Economy Keeps on Trucking
More indicators turn positive, but potential commercial real estate and small business issues loom.
With this week's bank holiday, the flow of economic indicators was at a low ebb. Initially, unemployment claims looked encouraging, as did the more obscure job openings report from the Labor Department. FedEx (FDX) and UPS (UPS) both offered favorable comments about the upcoming holiday season, providing one of the first confirmations of improving conditions in the battered transportation sector. Small business optimism managed one of its best monthly improvements during October, but remains mired at depressed levels. While many observers fear commercial real estate issues and mortgage resets, my bigger concerns relate to small businesses and government policies. We will examine both commercial real estate and small business attitudes in greater depth next week since the flow of indicators is so light this week.
Employment Indicators Looking Up
Overall, employment news for the week was encouraging. Initial unemployment claims turned in another very strong performance, declining by an additional 12,000 this week after falling more than 18,000 the previous week. More importantly current initial unemployment claims of 502,000 are finally below the claims level of 509,000 a year ago. This marks the first year-over-year improvement during 2009. Continuing claims (a rough proxy for the number of people unemployed) also lost some altitude during the week. The Labor Department also reported that the number of job openings in September increased for the second month in a row after almost two straight years of declines. Eventually, job openings should lead to better employment levels in the months ahead.
FedEx Gears Up for the Holidays
The transportation sector has been a huge laggard in this recovery. Last year, the economy was in such bad shape, and uncertainty so pervasive, that UPS and Federal Express declined to give their usual holiday forecasts. Therefore, I was pleased to finally see some strong positive comments out of both Federal Express and UPS this week.

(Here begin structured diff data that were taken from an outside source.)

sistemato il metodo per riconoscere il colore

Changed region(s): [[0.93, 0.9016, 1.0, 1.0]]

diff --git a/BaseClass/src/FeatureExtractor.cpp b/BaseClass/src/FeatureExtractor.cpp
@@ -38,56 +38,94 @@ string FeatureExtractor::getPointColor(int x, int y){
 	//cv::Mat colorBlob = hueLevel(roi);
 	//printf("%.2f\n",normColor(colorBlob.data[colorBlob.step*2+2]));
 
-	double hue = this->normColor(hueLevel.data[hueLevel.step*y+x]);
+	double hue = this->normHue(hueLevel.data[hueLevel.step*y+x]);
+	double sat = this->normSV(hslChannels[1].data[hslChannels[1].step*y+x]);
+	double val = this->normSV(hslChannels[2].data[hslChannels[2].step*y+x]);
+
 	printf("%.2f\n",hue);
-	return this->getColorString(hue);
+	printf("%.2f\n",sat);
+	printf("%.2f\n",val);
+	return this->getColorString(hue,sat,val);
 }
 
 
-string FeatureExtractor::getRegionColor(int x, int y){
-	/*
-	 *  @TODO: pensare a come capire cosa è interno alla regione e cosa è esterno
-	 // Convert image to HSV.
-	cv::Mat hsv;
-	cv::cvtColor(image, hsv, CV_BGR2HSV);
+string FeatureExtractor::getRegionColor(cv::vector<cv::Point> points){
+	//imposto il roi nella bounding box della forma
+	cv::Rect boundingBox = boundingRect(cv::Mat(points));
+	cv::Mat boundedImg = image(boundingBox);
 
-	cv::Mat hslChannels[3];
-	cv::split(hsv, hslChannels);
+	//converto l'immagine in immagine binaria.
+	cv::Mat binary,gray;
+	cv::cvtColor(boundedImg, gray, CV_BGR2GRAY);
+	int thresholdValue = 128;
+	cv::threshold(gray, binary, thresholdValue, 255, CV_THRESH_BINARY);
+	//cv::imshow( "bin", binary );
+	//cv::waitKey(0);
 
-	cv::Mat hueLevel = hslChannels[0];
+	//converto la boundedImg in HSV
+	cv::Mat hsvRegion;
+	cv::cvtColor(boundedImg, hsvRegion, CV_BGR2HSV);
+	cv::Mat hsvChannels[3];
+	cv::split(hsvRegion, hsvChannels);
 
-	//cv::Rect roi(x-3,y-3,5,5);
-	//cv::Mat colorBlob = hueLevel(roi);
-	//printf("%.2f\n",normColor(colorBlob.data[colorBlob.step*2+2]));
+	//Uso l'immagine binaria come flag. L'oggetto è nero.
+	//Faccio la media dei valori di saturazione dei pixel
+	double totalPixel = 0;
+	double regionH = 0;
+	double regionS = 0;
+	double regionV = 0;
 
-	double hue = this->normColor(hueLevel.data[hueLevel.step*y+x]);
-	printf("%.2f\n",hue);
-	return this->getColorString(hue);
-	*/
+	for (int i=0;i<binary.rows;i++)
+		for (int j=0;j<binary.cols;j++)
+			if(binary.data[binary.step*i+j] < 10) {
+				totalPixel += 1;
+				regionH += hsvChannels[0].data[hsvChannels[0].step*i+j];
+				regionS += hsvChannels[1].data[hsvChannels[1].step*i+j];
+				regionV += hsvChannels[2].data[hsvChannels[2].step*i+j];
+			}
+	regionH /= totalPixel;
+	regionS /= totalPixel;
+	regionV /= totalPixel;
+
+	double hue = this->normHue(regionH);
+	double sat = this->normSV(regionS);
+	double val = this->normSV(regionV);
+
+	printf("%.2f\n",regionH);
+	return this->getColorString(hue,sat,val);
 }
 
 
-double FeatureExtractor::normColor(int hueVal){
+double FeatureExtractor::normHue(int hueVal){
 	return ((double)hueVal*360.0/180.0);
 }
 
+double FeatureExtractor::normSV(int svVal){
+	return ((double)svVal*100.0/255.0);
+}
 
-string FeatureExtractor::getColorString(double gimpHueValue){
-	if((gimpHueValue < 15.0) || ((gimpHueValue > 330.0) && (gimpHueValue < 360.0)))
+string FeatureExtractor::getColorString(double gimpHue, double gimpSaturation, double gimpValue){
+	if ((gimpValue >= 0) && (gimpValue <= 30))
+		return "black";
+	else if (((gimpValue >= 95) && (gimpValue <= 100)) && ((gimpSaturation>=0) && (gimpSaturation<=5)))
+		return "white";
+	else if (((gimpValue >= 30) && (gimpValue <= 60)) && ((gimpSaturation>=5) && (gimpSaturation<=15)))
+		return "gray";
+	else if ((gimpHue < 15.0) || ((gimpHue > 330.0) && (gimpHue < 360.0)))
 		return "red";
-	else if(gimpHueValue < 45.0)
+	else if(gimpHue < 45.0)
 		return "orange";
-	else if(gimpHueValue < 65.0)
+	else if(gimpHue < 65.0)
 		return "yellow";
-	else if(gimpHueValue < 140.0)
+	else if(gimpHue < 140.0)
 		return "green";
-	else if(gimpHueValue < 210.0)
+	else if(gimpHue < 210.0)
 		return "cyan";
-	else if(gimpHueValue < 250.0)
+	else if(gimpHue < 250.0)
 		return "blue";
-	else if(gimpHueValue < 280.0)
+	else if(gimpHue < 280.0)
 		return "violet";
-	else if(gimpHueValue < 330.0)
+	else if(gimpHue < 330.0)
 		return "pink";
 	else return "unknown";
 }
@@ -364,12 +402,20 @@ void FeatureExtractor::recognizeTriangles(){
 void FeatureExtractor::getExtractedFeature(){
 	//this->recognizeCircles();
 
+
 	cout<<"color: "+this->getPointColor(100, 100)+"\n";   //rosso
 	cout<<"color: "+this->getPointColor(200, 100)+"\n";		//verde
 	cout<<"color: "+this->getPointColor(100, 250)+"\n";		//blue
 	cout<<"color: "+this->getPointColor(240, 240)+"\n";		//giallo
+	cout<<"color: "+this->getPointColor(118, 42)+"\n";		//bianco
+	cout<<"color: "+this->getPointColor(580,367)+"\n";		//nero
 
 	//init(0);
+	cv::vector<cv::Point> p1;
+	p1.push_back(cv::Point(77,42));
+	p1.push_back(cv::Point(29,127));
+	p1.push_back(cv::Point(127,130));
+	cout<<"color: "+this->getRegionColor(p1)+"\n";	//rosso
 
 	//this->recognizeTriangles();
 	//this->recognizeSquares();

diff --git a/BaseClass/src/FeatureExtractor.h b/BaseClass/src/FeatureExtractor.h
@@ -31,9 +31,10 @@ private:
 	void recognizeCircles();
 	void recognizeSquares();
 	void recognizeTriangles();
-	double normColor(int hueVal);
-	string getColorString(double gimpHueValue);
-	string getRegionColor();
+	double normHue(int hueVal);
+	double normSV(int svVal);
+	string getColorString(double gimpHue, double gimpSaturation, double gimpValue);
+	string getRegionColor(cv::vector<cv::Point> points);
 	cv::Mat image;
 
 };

Surprisingly, UPS termed this recovery "sustainable but fragile." Management went on to say that the consensus seemed to be for down-to-flat overall holiday sales, but UPS thought results would be stronger than that. They echoed the general consensus that online sales were poised to do better than brick and mortar establishments. FedEx was also bullish, noting that they expected peak day shipments for the holiday period would be 8% above year ago levels, and that they would be hiring seasonal employees accordingly. Revenues for the quarter now appear to be on track for flat to up after four consecutive quarters of decline. While our analyst Keith Schoonmaker cautions that DHL is no longer in the market and volumes are absurdly low, I am still comforted by the more positive comments from two companies whose business models are at the flashpoint of any economic recovery.
Robert Johnson, CFA does not own (actual or beneficial) shares in any of the securities mentioned above. Find out about Morningstar’s editorial policies.